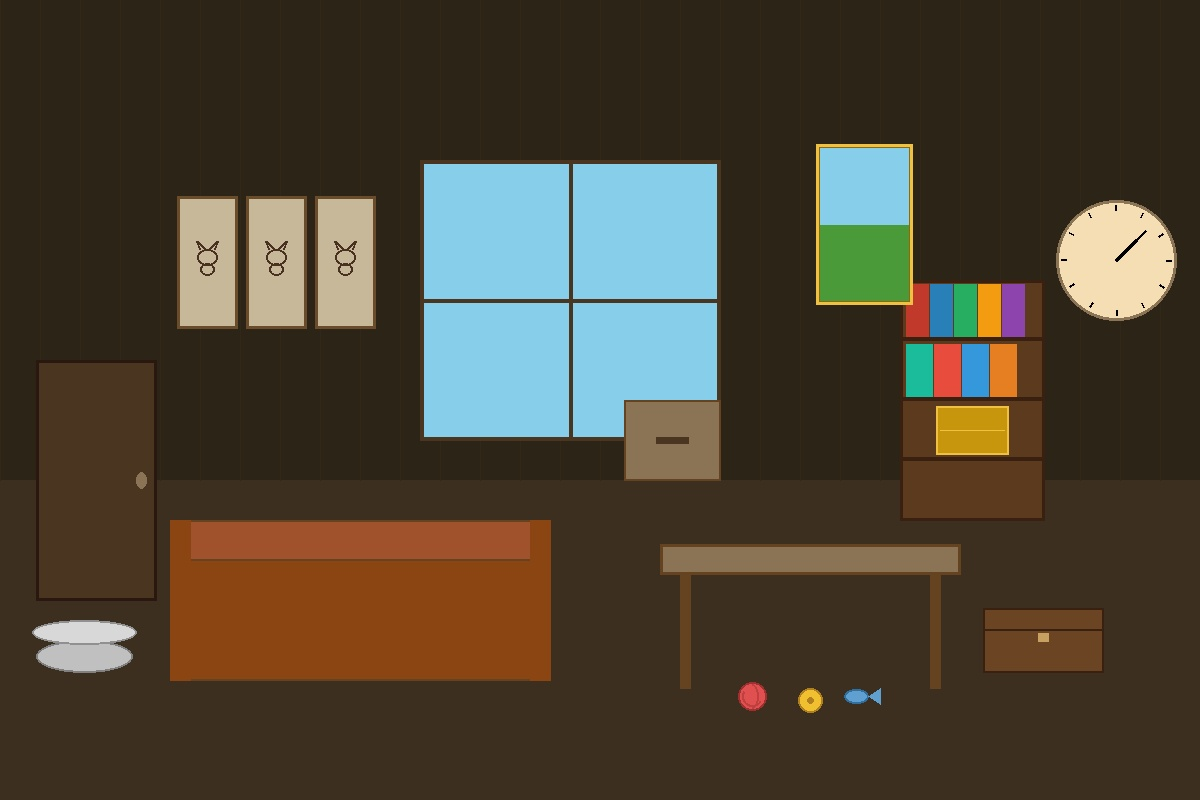
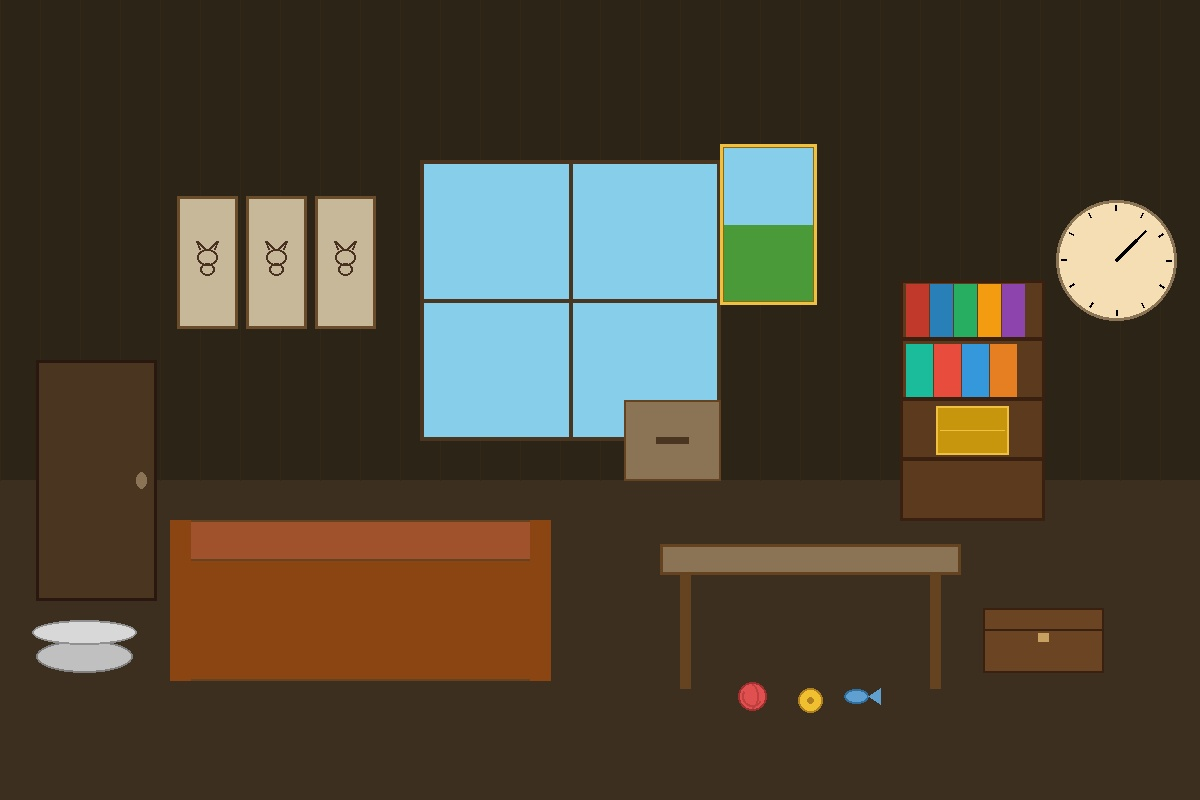
add new

Changed region(s): [[0.5858, 0.1562, 0.7708, 0.4062]]

diff --git a/game.js b/game.js
@@ -74,7 +74,7 @@ const roomObjects = [
     { id: 'toys',        x: '60%', y: '82%', width: '15%', height: '10%', label: '猫玩具',  onClick: interactToys },
     { id: 'bookshelf',   x: '75%', y: '35%', width: '12%', height: '30%', label: '书架',    onClick: interactBookshelf },
     { id: 'food-bowl',   x: '3%',  y: '78%', width: '8%',  height: '8%',  label: '食盆',    onClick: interactFoodBowl },
-    { id: 'painting',    x: '68%', y: '18%', width: '8%',  height: '20%', label: '画',      onClick: interactPainting },
+    { id: 'painting',    x: '60%', y: '18%', width: '8%',  height: '20%', label: '画',      onClick: interactPainting },
     { id: 'toy-box',     x: '82%', y: '76%', width: '10%', height: '8%',  label: '玩具箱',  onClick: interactToyBox }
 ];
 
@@ -186,6 +186,7 @@ function showDragHint() {
 function startGame() {
     document.getElementById('title-screen').classList.add('hidden');
     document.getElementById('game-play').classList.remove('hidden');
+    document.getElementById('inventory-toggle').classList.remove('hidden');
 
     if (isMobileDevice()) {
         setupPortraitDrag();
@@ -2024,6 +2025,7 @@ function restartGame() {
     document.getElementById('ending-screen').classList.add('hidden');
     document.getElementById('title-screen').classList.remove('hidden');
     document.getElementById('game-play').classList.add('hidden');
+    document.getElementById('inventory-toggle').classList.add('hidden');
     document.getElementById('inventory-panel').classList.add('hidden');
     document.getElementById('sofa-corner-scene').classList.add('hidden');
     document.getElementById('drawer-scene').classList.add('hidden');

diff --git a/index.html b/index.html
@@ -149,7 +149,7 @@
         </div>
 
         <!-- 物品栏（全局，所有场景可见） -->
-        <button id="inventory-toggle">🎒</button>
+        <button id="inventory-toggle" class="hidden">🎒</button>
         <div id="inventory-panel" class="hidden">
             <div class="inventory-header">物品栏</div>
             <div id="inventory-items"></div>

diff --git a/generate_images.py b/generate_images.py
@@ -206,8 +206,8 @@ def create_room_background():
     draw.ellipse([(fb_cx-fb_w//2-4, fb_cy-fb_h//2-4), (fb_cx+fb_w//2+4, fb_cy-fb_h//4+4)],
                  fill='#d8d8d8', outline='#909090', width=2)
 
-    # 画框 (书架左侧墙面 68%, 18%, 8%x20%)
-    pf_x = int(width * 0.68)
+    # 画框 (书架左侧墙面 60%, 18%, 8%x20%)
+    pf_x = int(width * 0.60)
     pf_y = int(height * 0.18)
     pf_w = int(width * 0.08)
     pf_h = int(height * 0.20)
▬▬▬
- TASK GOAL -
Some lines in the material contain "panel". Show all of them.

- ANSWER SECTION -
     document.getElementById('inventory-panel').classList.add('hidden');
         <div id="inventory-panel" class="hidden">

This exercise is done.